# [What you will do]
Look over the listing below and say how many of its lines include the string "Court"; give no more than that number.
□ □ □ □ □ □ □
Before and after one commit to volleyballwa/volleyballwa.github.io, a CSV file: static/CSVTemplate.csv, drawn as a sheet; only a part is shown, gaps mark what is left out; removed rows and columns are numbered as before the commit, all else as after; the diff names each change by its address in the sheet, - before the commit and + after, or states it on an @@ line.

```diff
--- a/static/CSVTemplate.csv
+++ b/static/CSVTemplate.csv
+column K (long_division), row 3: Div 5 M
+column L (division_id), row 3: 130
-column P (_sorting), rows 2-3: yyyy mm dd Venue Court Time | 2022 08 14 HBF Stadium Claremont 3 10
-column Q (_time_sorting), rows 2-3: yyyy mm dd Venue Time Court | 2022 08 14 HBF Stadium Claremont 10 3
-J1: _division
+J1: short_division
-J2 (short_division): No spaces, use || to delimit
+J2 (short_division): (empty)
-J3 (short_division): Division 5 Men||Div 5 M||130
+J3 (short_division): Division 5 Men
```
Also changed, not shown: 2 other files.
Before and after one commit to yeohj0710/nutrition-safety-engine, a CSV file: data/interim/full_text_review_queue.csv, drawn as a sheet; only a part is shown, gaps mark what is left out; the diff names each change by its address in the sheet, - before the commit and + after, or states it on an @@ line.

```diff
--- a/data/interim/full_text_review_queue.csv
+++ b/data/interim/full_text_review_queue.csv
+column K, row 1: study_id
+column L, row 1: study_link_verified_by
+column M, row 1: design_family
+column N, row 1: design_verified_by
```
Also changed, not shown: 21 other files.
□ □ □ □ □ □ □
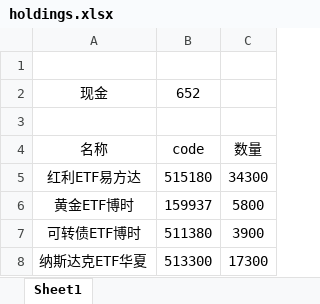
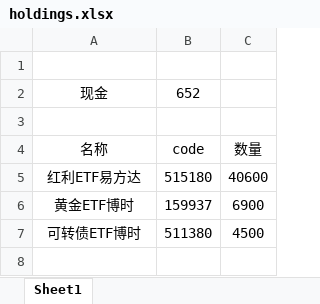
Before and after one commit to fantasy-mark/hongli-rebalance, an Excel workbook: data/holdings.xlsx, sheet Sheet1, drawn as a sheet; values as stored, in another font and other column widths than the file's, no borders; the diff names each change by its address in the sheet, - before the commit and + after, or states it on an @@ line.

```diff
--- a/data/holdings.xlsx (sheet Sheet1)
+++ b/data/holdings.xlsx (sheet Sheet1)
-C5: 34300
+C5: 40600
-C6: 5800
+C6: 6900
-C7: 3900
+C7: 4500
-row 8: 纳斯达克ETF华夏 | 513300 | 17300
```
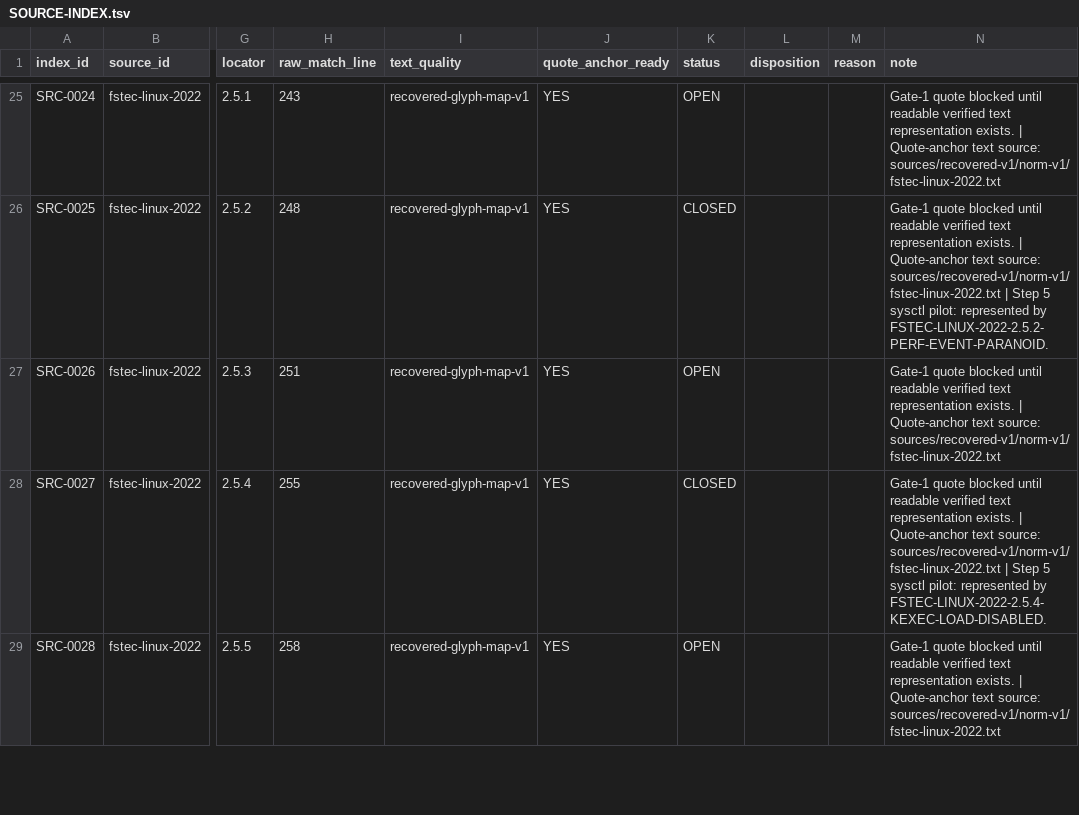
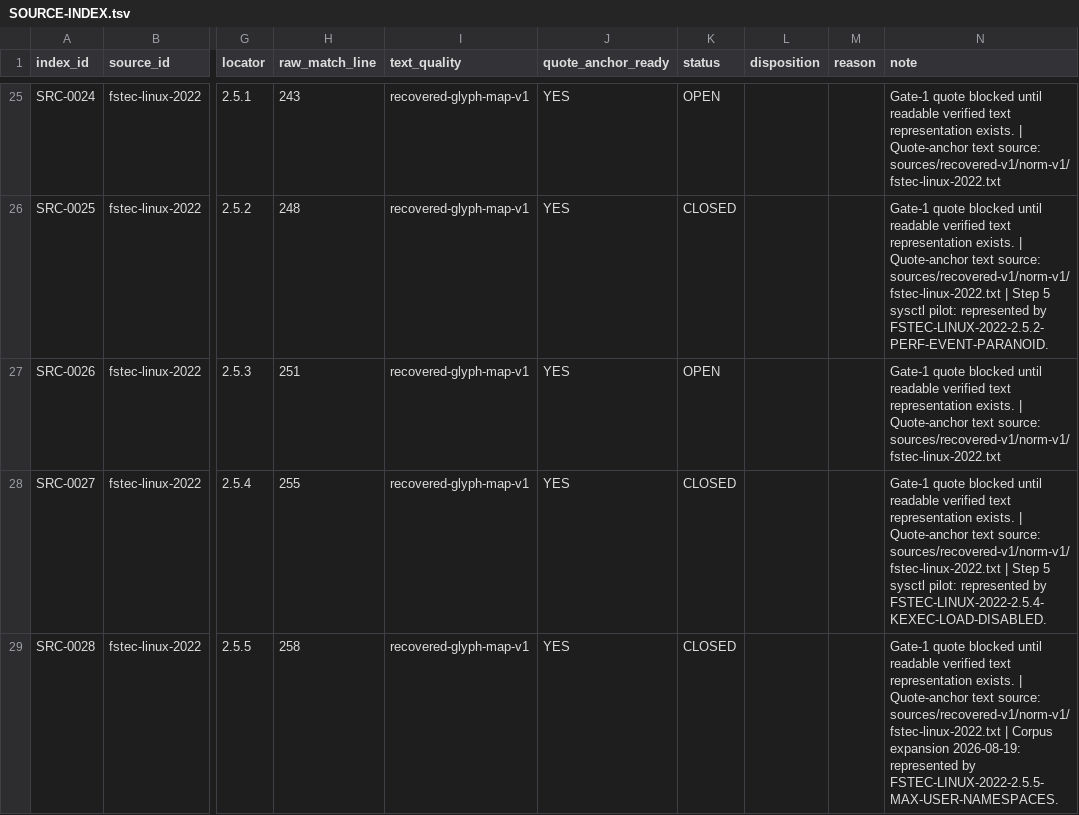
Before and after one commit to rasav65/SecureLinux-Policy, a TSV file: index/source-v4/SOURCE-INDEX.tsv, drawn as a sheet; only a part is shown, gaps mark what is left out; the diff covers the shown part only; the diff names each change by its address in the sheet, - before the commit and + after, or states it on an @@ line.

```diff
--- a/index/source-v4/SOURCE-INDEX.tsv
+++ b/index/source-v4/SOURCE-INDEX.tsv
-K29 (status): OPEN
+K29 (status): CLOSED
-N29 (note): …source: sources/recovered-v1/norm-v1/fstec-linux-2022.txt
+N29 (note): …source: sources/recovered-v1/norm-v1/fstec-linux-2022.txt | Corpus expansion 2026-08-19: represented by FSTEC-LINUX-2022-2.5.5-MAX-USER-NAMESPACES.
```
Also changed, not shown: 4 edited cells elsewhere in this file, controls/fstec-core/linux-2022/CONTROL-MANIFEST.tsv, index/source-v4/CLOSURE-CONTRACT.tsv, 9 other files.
□ □ □ □ □ □ □
# [Reply to the task]
2